***** Record set *****
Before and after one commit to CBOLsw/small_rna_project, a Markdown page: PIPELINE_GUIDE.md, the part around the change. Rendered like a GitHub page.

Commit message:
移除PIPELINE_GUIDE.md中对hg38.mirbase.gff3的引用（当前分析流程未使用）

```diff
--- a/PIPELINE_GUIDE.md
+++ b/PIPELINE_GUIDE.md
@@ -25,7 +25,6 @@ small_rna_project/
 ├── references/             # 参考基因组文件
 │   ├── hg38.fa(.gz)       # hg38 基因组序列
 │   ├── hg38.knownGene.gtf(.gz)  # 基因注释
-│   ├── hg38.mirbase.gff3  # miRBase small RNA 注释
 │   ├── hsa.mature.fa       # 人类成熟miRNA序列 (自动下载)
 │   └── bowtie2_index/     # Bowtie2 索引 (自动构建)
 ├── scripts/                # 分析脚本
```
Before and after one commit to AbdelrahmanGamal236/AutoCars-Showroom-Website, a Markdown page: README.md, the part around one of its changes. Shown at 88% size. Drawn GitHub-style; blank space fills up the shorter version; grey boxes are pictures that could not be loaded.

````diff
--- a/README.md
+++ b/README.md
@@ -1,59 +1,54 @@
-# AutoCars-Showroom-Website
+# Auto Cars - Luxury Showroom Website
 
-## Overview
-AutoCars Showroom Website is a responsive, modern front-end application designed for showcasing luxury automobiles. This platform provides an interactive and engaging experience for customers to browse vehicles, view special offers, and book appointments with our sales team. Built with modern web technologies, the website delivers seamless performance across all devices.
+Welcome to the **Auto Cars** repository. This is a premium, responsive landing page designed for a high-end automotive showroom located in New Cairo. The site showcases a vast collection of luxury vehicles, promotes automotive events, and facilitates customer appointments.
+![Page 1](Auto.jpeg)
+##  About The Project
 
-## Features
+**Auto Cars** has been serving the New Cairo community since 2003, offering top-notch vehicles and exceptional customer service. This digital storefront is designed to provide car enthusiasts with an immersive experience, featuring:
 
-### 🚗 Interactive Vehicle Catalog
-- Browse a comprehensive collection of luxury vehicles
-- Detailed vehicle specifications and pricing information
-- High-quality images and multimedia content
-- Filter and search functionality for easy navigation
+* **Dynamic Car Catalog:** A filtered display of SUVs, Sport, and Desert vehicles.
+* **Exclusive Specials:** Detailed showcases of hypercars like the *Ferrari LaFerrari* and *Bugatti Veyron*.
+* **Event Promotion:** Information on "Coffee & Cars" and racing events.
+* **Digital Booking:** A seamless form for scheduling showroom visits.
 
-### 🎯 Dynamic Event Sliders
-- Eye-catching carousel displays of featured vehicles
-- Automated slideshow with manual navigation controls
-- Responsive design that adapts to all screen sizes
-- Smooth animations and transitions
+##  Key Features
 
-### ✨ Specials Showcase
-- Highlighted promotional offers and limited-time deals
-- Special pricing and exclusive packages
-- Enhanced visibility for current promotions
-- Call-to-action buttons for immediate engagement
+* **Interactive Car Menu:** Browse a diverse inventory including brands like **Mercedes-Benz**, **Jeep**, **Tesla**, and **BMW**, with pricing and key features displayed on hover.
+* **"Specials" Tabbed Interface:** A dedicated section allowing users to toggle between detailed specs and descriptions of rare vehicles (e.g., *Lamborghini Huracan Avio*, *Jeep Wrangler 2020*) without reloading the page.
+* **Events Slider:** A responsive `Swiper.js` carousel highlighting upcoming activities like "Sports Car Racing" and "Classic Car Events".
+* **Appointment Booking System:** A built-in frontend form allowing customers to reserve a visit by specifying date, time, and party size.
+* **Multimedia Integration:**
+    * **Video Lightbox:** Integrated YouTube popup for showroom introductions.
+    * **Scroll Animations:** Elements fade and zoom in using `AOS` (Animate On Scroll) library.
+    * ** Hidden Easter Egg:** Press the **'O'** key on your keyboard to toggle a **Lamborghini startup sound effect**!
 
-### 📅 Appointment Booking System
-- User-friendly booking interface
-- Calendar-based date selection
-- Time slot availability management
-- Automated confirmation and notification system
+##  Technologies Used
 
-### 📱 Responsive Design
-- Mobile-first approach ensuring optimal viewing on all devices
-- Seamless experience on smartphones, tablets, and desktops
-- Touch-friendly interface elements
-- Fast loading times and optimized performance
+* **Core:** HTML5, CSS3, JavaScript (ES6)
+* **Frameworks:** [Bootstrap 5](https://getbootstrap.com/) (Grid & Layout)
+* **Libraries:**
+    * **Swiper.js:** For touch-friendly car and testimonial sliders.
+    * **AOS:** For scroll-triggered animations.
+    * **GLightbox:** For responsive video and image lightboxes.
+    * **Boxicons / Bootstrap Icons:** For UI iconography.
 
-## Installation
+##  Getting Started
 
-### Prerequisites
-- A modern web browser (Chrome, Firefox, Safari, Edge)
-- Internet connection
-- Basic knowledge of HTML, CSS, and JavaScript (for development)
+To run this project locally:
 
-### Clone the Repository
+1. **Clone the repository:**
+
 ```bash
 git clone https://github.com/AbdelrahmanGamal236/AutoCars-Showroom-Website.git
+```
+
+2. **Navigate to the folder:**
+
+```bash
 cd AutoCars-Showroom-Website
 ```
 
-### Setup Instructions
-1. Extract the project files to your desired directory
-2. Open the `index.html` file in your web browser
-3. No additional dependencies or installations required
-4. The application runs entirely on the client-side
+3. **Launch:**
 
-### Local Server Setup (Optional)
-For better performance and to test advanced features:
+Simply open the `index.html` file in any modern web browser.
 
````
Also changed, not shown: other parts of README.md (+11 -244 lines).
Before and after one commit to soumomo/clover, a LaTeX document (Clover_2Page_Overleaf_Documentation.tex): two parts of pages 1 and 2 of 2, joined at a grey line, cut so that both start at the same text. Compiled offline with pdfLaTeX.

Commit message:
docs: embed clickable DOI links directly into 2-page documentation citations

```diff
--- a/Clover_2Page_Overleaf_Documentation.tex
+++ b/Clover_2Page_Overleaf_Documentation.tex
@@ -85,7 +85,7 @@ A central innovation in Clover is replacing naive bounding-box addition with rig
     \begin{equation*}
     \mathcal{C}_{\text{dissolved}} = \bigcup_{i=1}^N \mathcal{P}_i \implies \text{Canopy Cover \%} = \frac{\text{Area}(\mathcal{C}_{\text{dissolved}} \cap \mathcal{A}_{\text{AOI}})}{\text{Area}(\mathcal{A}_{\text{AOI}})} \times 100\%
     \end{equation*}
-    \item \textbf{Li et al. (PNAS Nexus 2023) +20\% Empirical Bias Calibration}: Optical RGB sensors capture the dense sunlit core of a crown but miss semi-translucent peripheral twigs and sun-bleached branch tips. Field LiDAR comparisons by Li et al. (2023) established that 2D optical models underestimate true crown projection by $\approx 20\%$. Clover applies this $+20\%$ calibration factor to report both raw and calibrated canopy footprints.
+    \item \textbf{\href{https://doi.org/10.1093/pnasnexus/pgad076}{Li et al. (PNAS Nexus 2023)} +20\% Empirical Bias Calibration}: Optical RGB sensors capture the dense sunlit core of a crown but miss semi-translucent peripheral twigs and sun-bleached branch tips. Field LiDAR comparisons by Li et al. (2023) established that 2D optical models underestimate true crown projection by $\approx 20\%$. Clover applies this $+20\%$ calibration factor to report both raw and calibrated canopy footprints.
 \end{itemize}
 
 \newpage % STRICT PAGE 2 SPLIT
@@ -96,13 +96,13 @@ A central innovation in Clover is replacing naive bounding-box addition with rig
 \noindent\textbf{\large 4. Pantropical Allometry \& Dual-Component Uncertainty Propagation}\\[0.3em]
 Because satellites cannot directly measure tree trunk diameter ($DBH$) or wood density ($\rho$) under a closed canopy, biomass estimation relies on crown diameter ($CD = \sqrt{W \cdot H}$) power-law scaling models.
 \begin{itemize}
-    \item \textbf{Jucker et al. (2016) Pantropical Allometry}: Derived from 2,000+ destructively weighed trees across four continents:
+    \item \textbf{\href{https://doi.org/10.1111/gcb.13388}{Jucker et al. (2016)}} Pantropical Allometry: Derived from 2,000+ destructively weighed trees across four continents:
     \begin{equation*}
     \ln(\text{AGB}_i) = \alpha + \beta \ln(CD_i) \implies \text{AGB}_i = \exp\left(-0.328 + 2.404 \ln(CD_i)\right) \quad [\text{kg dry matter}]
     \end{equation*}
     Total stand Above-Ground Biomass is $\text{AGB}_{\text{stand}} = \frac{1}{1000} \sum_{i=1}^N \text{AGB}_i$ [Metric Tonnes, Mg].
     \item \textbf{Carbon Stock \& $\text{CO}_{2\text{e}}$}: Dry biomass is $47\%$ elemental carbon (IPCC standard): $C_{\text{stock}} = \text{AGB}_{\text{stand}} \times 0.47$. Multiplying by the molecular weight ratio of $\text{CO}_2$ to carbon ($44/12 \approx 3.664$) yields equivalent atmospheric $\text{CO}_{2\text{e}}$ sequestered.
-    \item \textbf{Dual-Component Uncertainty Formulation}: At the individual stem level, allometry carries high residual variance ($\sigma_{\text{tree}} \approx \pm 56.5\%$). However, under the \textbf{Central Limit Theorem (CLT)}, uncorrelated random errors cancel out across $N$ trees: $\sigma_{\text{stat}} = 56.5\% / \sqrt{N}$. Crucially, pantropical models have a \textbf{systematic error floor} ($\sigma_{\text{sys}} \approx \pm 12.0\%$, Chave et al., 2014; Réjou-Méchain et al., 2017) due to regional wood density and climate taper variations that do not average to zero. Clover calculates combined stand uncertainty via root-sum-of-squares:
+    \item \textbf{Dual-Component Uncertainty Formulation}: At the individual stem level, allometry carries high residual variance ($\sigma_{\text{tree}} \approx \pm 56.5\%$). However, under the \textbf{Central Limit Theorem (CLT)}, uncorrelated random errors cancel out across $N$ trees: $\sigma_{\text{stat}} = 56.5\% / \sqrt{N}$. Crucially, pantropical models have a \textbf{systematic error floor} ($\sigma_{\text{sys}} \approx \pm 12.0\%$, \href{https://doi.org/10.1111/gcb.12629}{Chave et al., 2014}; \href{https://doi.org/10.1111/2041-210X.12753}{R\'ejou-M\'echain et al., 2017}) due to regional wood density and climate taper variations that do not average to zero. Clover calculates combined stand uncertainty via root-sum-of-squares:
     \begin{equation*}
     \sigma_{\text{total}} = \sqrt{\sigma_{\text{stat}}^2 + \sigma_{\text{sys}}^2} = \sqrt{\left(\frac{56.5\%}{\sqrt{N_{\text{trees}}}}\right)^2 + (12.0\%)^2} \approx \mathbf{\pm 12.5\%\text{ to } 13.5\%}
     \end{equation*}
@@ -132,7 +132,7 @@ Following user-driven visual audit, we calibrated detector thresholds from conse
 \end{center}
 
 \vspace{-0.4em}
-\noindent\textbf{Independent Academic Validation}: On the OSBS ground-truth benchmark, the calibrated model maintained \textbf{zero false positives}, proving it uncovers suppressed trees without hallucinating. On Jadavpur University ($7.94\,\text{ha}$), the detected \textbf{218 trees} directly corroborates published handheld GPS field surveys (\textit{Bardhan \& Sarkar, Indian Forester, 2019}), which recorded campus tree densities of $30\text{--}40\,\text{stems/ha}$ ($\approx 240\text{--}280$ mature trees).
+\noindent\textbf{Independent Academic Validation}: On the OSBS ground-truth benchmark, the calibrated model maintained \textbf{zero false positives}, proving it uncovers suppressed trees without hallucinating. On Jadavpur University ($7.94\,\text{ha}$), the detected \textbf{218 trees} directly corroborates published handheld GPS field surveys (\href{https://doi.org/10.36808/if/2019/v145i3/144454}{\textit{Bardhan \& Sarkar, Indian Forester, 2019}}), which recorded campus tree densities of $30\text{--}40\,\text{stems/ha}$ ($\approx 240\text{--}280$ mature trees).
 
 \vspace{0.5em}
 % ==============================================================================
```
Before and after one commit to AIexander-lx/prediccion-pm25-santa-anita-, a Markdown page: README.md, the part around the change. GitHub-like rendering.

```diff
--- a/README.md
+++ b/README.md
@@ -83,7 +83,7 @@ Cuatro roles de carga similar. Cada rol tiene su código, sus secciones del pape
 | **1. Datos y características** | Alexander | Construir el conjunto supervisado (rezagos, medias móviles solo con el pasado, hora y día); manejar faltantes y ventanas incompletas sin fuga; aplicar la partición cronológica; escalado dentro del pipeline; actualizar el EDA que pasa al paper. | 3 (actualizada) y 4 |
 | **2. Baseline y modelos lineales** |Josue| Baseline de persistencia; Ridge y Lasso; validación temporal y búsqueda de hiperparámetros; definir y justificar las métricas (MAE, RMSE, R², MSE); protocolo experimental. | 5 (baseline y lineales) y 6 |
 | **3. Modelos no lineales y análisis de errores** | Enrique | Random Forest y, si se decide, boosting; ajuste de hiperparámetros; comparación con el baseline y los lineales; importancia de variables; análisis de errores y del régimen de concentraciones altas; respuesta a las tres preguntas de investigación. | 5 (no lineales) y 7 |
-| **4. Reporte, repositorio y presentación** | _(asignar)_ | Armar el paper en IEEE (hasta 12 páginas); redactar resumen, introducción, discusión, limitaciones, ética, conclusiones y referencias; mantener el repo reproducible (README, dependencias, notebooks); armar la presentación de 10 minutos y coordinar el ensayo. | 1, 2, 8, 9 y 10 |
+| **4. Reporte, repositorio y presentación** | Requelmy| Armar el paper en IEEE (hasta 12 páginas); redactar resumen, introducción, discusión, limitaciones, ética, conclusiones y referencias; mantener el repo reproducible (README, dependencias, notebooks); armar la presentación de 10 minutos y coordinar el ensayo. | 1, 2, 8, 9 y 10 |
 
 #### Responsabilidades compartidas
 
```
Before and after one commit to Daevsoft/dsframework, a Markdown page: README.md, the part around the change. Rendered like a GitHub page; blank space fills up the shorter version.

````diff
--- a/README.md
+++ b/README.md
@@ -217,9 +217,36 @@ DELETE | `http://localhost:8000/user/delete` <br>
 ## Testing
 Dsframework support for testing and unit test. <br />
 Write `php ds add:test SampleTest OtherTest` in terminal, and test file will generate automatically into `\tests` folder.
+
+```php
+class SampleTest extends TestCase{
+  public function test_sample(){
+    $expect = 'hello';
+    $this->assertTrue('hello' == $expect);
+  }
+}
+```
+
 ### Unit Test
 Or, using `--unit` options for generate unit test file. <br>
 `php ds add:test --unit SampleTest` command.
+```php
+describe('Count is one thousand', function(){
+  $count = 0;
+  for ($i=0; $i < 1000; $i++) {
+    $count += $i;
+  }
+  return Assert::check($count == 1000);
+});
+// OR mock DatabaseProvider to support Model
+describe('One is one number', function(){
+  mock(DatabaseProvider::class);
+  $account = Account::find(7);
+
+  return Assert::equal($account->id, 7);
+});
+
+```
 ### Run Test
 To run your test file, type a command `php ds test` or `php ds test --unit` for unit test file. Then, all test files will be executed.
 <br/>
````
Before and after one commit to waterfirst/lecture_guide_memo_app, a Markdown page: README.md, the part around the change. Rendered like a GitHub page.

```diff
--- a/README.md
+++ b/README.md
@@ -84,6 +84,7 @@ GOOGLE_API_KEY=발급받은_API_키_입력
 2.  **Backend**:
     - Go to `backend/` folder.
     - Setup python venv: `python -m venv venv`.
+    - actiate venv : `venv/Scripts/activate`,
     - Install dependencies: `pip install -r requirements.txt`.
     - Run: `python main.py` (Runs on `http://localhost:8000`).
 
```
*****
■ Work request
Only the lines from the one that contains "to support Model" to the end of the entries above should be given again, exactly and in full.

■ Response below
+// OR mock DatabaseProvider to support Model
+describe('One is one number', function(){
+  mock(DatabaseProvider::class);
+  $account = Account::find(7);
+
+  return Assert::equal($account->id, 7);
+});
+
+```
 ### Run Test
 To run your test file, type a command `php ds test` or `php ds test --unit` for unit test file. Then, all test files will be executed.
 <br/>
````
Before and after one commit to waterfirst/lecture_guide_memo_app, a Markdown page: README.md, the part around the change. Rendered like a GitHub page.

```diff
--- a/README.md
+++ b/README.md
@@ -84,6 +84,7 @@ GOOGLE_API_KEY=발급받은_API_키_입력
 2.  **Backend**:
     - Go to `backend/` folder.
     - Setup python venv: `python -m venv venv`.
+    - actiate venv : `venv/Scripts/activate`,
     - Install dependencies: `pip install -r requirements.txt`.
     - Run: `python main.py` (Runs on `http://localhost:8000`).
 
```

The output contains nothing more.